Common name


Scientific Name

Opuntia sp.

Other Common Names

Prickly pear cactus (English), sabra (Hebrew), cactus du figue barbarie (French, Haiti), Kāṇṭādāra pi’ara (કાંટાદાર પિઅર) (Gujarati)


Nopal is an edible cactus indigenous to Mexico, South America and the south-west regions of the U.S. It was a principle part of Aztec cuisine, and it remains a popular ingredient in Mexican and Texan dishes today. Introduced to Florida by restaurants catering to immigrant populations, the nopal is gaining popularity in the Sunshine State because it is nutritious, delicious and easy to grow in the Florida garden.  

Historical Significance


The nopal cactus is indigenous to Mexico, South America and the south-western regions of the United States, and it has been used by indigenous peoples in these areas for thousands of years. It was a principle part of Aztec cuisine, and it has been a key ingredient in the staple diet in communities located in dry, desert climates for thousands of years. The name comes from comes from the Nahuatl word nopalli which means ‘fruit of the earth.’ Nopales were initially introduced to Florida by Mexican restaurants catering to both immigrants and the general public.
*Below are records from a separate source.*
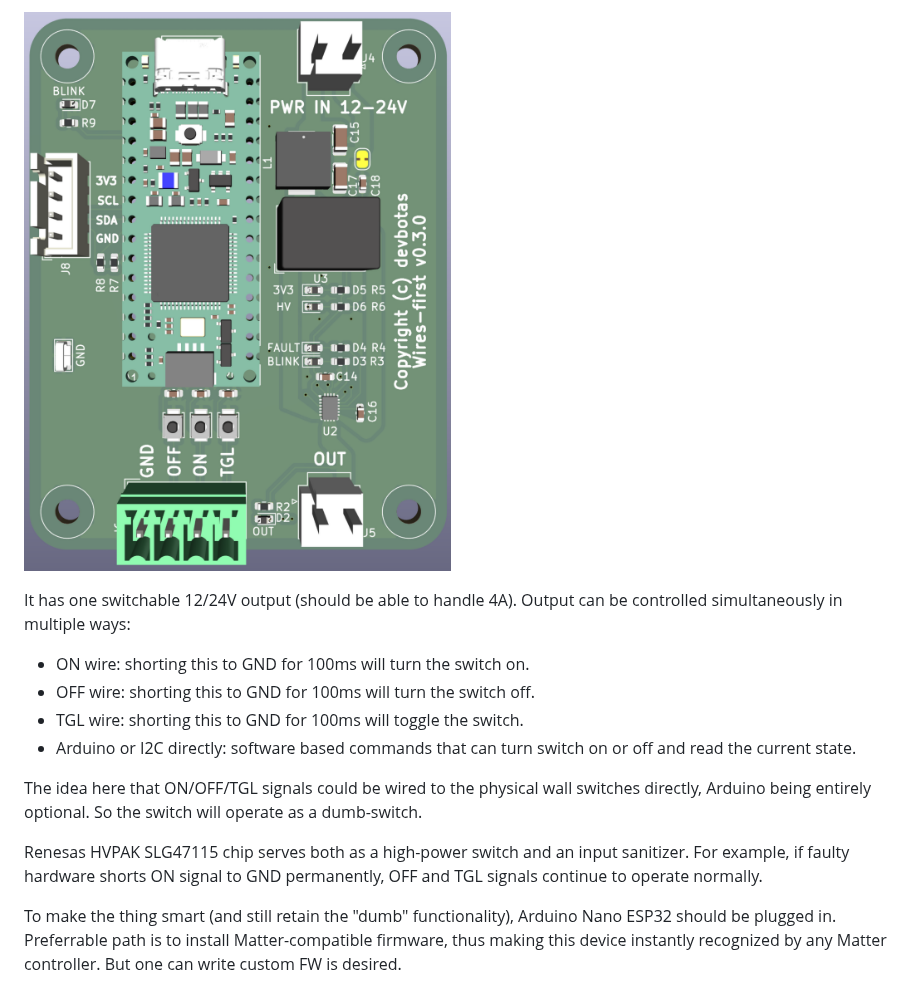
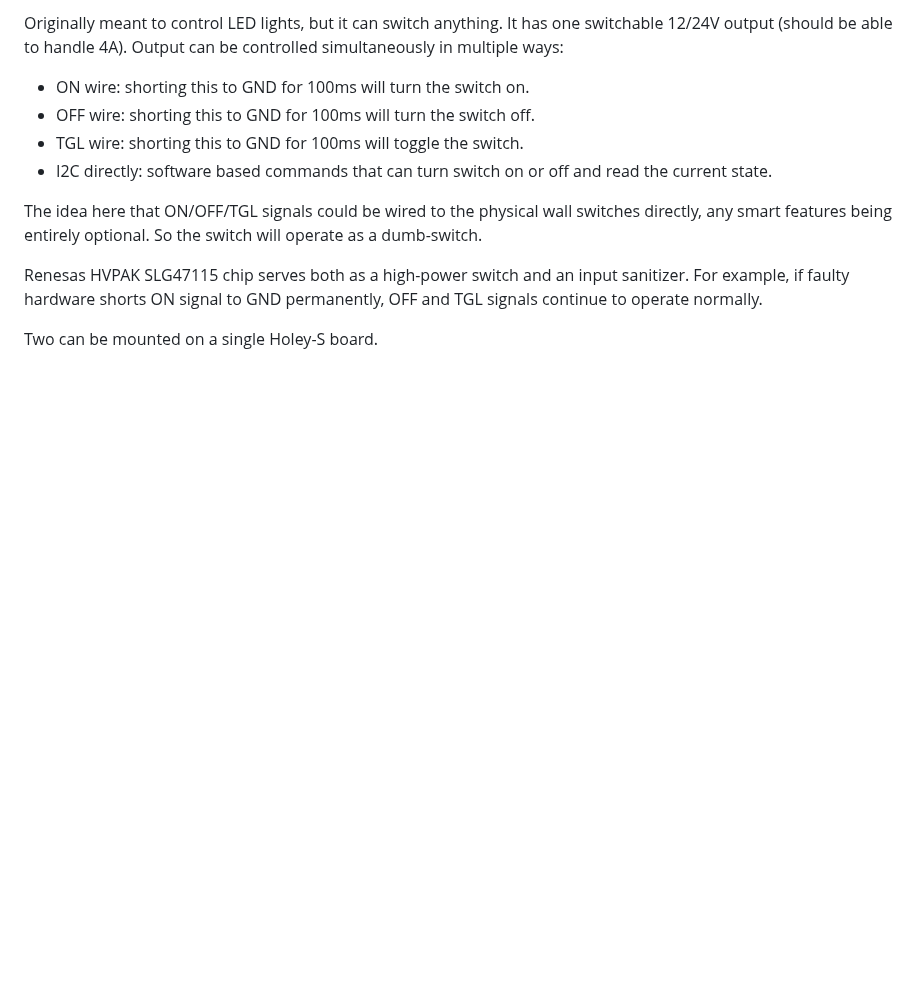
Before and after one commit to devbotas/pcb-wires-first, a Markdown page: README.md, the part around one of its changes. Drawn GitHub-style; pictures changed too: assets/0.3.0.png (deleted); blank space fills up the shorter version.

```diff
--- a/README.md
+++ b/README.md
@@ -26,15 +36,13 @@ This is a draft for a lights controller.
 
-![](assets/0.3.0.png)
-
-It has one switchable 12/24V output (should be able to handle 4A). Output can be controlled simultaneously in multiple ways:
+Originally meant to control LED lights, but it can switch anything. It has one switchable 12/24V output (should be able to handle 4A). Output can be controlled simultaneously in multiple ways:
 
 * ON wire: shorting this to GND for 100ms will turn the switch on.
 * OFF wire: shorting this to GND for 100ms will turn the switch off.
 * TGL wire: shorting this to GND for 100ms will toggle the switch.
-* Arduino or I2C directly: software based commands that can turn switch on or off and read the current state.
+* I2C directly: software based commands that can turn switch on or off and read the current state.
 
-The idea here that ON/OFF/TGL signals could be wired to the physical wall switches directly, Arduino being entirely optional. So the switch will operate as a dumb-switch.
+The idea here that ON/OFF/TGL signals could be wired to the physical wall switches directly, any smart features being entirely optional. So the switch will operate as a dumb-switch.
 
 Renesas HVPAK SLG47115 chip serves both as a high-power switch and an input sanitizer. For example, if faulty hardware shorts ON signal to GND permanently, OFF and TGL signals continue to operate normally.
 
-To make the thing smart (and still retain the "dumb" functionality), Arduino Nano ESP32 should be plugged in. Preferrable path is to install Matter-compatible firmware, thus making this device instantly recognized by any Matter controller. But one can write custom FW is desired.
+Two can be mounted on a single Holey-S board.
```
Also changed, not shown: other parts of README.md (+11 -1 lines), assets/gateway-1.0.0.png, assets/switcher-0.4.0.png (added), assets/voltage-converter-0.4.0.png (added).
In recent years however, the cactus received greater attention as a nutritious food that is easy and inexpensive to grow and prepare.

Cultural Significance

Nopales are most popular in Mexican cuisine, and it was highly ritualized and sacred in Aztec culture. Tenochtitlan (Mexico City) was said to have been founded when an eagle with a snake in its mouth landed on a nopal cactus. The image of an eagle with a nopal is featured in the coat of arms on the Mexican flag and on Mexican currency. Nopal remains a common ingredient in many dishes throughout Mexico such as tacos de nopales, huevos con nopales (eggs with nopal), carne con nopales (meat with nopal), and it is used in salads with tomato, onion, and queso panela (panela cheese). The cactus is also popular in the Tejano cultural cuisine of Texas. It is being integrated into Floridian cuisines today, and it can be found in jams, jellies, salsas, beverages, and snacks.

Boy standing next to a cactus in Bartow, Florida. 1890 (circa). State Archives of Florida, Florida Memory.

Cooking With Nopal

Nopal is rich in vitamin C and fiber.

Nopal Plant Card Photo
Nopal Plant Card Photo

Growing Tips

 It is easy to plant nopal by burying the pads in well-drained soil and watering until it begins to root. Nopal grows well in poor, sandy soils – too much fertilizer or moisture can encourage disease and pests.  It can be planted virtually year-round apart from extreme cold periods. Harvest usually occurs from August through November, yet pads can be harvested any time of the year.

To plan a heritage garden, download the ‘Planning a Florida Heritage Garden (PDF).’

Williams, Lovett E. Nopales, edible prickly pear, in Cedar Key, Florida. 2005. State Archives of Florida, Florida Memory.



'This page produced by Valerie Leitner, Dr. Sarah Cervone, Bhakti Gibson, and Gabriel Frank with content contributed by Javier Espinoza, Veronica Cruz in HUM2461: Latin American Humanities